  • http://www.paperclipping.com Noell

    From the time that I talk about a class, there is usually only 2-5 weeks before it is no longer available. You gotta jump on them fast. :(

  • Tiffany W.

    Loved this episode. Frank’s enthusiasm and obvious passion for creating and displaying his work makes me want to go play and just enjoy the process!

  • TracieClaiborne

    Thanks for reading my comment! I laughed my head off listening to y’all! Great episode, as always!

  • http://www.paperclipping.com Noell

    Glad you popped in here. I’ve been wondering — do you think it was good, bad, or neutral for the store to stop stocking stuff like spaghetti papers? Were you guys able to help customers see beyond the overly obvious themes to look at other options? Or did most of them leave confused or disappointed?

  • http://www.paperclipping.com Noell

    Some of our listeners are using them and found their family members love them. It’s like a game and makes the scrapbook experience interactive. I’m quite positive this is just a temporary thing, though. Technology changes constantly and I will be shocked if the QR code isn’t replaced with something people like better — and I think that will be very soon — less than 5 years.

  • TracieClaiborne

    Our customers were very good about listening to us and maybe we were just persuasive but when we would explain to them that it would be better to use just pretty patterned paper instead of themed stickers, themed paper, themed everything….they got it. Now we did have a few people leave without the sticker they wanted but themed paper we could usually talk them out of! :) We felt like to sell someone a piece of spaghetti or popcorn paper was not helping them or benefitting their photos and memory keeping. I haven’t noticed those kinds of papers in a few years so I don’t think they’re even made anymore.

  • Cyndi

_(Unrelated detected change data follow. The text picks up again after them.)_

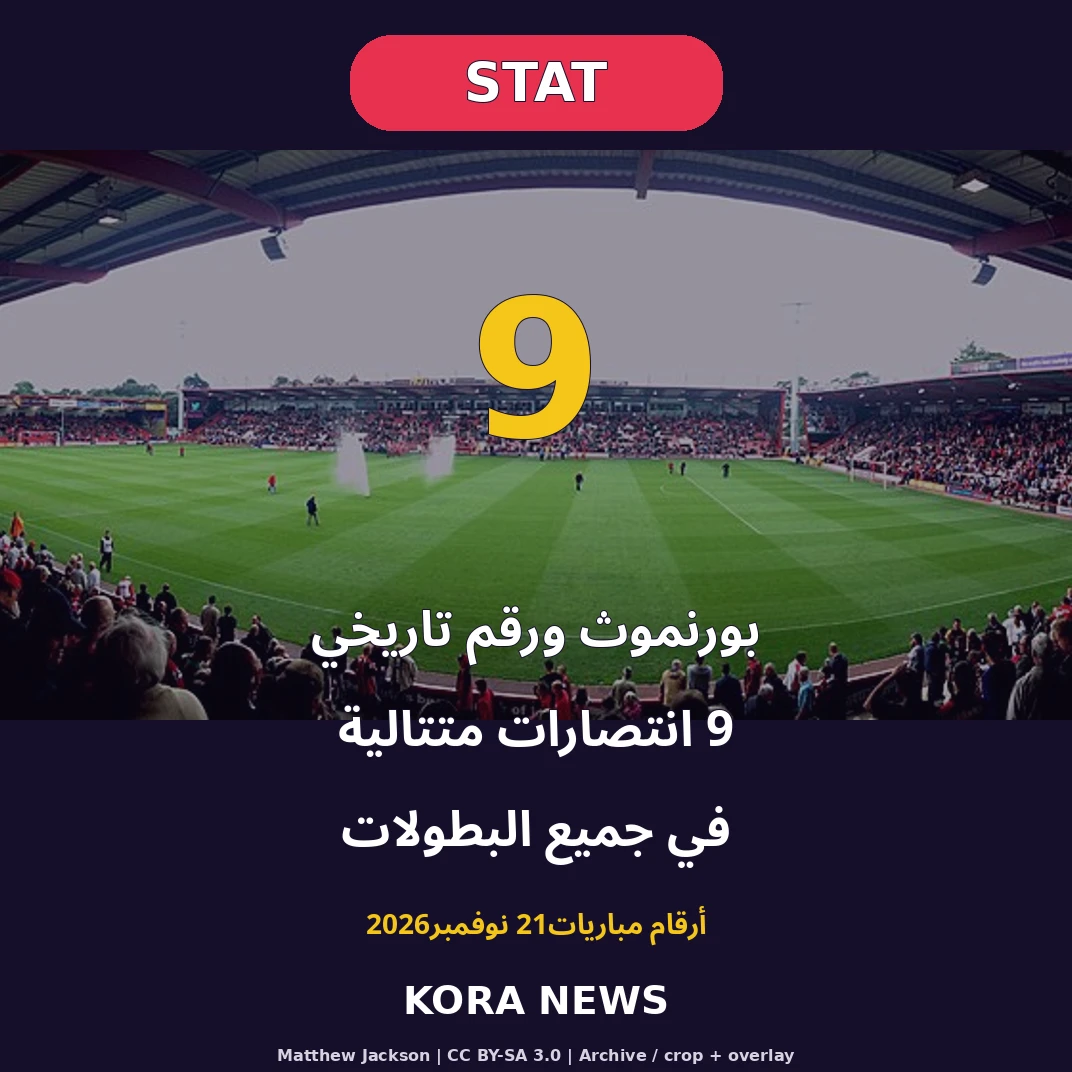
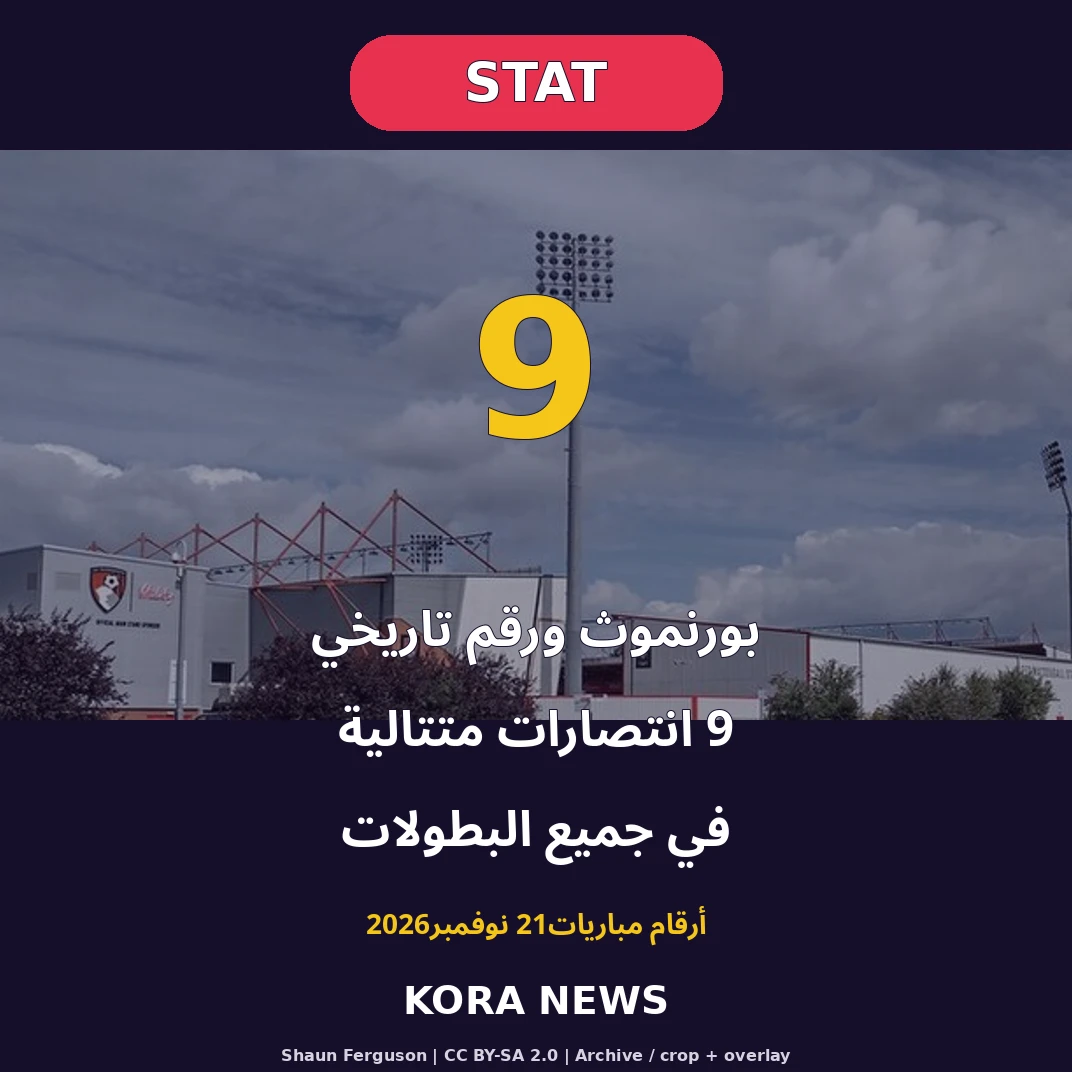
Refine statistics imagery to empty venues and Portman Road

diff --git a/posts/2026-11-22-stat-ipswich.md b/posts/2026-11-22-stat-ipswich.md
@@ -17,4 +17,4 @@ image: stat-ipswich.webp
 
 [المصدر: الدوري الإنجليزي، ماذا تعلمنا من مباريات السبت](https://www.premierleague.com/en/news/4766023/what-we-learned-from-saturdays-matches).
 
-الصورة أرشيفية لملعب توتنهام هوتسبير، ملعب مباراة توتنهام وإيبسويتش، وليست من مباراة21 نوفمبر2026. تصوير Arne Müseler / arne-mueseler.com، عبر [Wikimedia Commons](https://commons.wikimedia.org/wiki/File:London_Tottenham_Hotspur_Stadium.jpg)، بترخيص [CC BY-SA 3.0/de](https://creativecommons.org/licenses/by-sa/3.0/de/). أضيف قص وتعتيم ونصوص كورة نيوز. التصميم المعدل متاح بالترخيص نفسه. [موقع المصور](https://arne-mueseler.com).
+الصورة أرشيفية لملعب بورتمان رود، ملعب إيبسويتش، وليست من مباراة21 نوفمبر2026. تصوير James Cracknell، عبر [Wikimedia Commons](https://commons.wikimedia.org/wiki/File:Portman_Road_18.jpg)، بترخيص [CC BY-SA 4.0](https://creativecommons.org/licenses/by-sa/4.0/). أضيف قص وتعتيم ونصوص كورة نيوز. التصميم المعدل متاح بالترخيص نفسه.

diff --git a/posts/2026-11-22-stat-bournemouth.md b/posts/2026-11-22-stat-bournemouth.md
@@ -18,4 +18,4 @@ facebook: https://www.facebook.com/61550609084848/posts/122327090822020302
 
 [المصدر: الدوري الإنجليزي، ماذا تعلمنا من مباريات السبت](https://www.premierleague.com/en/news/4766023/what-we-learned-from-saturdays-matches).
 
-الصورة أرشيفية لملعب دين كورت، ملعب بورنموث، وليست من مباراة21 نوفمبر2026. تصوير Matthew Jackson، عبر [Wikimedia Commons](https://commons.wikimedia.org/wiki/File:Deancourt_14092013_vblackpool.jpg)، بترخيص [CC BY-SA 3.0](https://creativecommons.org/licenses/by-sa/3.0/). أضيف قص وتعتيم ونصوص كورة نيوز. التصميم المعدل متاح بالترخيص نفسه.
+الصورة أرشيفية لملعب دين كورت، ملعب بورنموث، وليست من مباراة21 نوفمبر2026. تصوير Shaun Ferguson، عبر [Wikimedia Commons](https://commons.wikimedia.org/wiki/File:Vitality_Stadium_-_geograph.org.uk_-_6950590.jpg)، بترخيص [CC BY-SA 2.0](https://creativecommons.org/licenses/by-sa/2.0/). أضيف قص وتعتيم ونصوص كورة نيوز. التصميم المعدل متاح بالترخيص نفسه.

    I loved this discussion about the artful side of scrapbooking. Memory keeping has taken on many avenues through the years. We can stay comfortable with what we know or take risks and experiment with new ideas and products. I have a lot of respect for Frank and Wilna when they spoke about their art process. Practice. Experiment. Practice. Experiment. Practice. It may seem scary at first and I know I have several firsts that are not what I call pretty. Not ones I would be proud to show off but proud to show how I am experimenting. Proud of what I am learning and perhaps in the areas that interest me the most, proud of where I am improving or getting braver with experimenting. I have taken several basic mixed media classes and I will likely take more on just the basics. For to me, I treasure making memories and enjoy different processes in doing just that.

    I listen to all your podcasts, and would like you to know that you saved me from a horrific case of seasickness one particularly rough night at sea. I put my ear buds in, closed my eyes, and listened to one episode after another, sometimes drifting off with the comfort of the voices, until the ocean smoothed out. By escaping from the environment around me I was able to keep equilibrium in the brain and not get physically ill. Bonus! Thanks again! That was truly a lifesaver!

  • Cyndi

    Noell, in Canada, we have both grocery stores and markets.

  • Cyndi

    yay to playing and hanging it on the walls!!!

  • Anne E

    I agree but please don’t turn the sound down as some of us don’t have perfect hearing anymore. :)

  • geezee

    I loved that comment by Frank as well, I am working on getting used to people calling me an artist. It is something I have always wanted to be, but I think I didn’t know I had gotten to where others think of me that way. It is exciting to see myself through the eyes of others when they are looking at me in a way I find flattering. -gina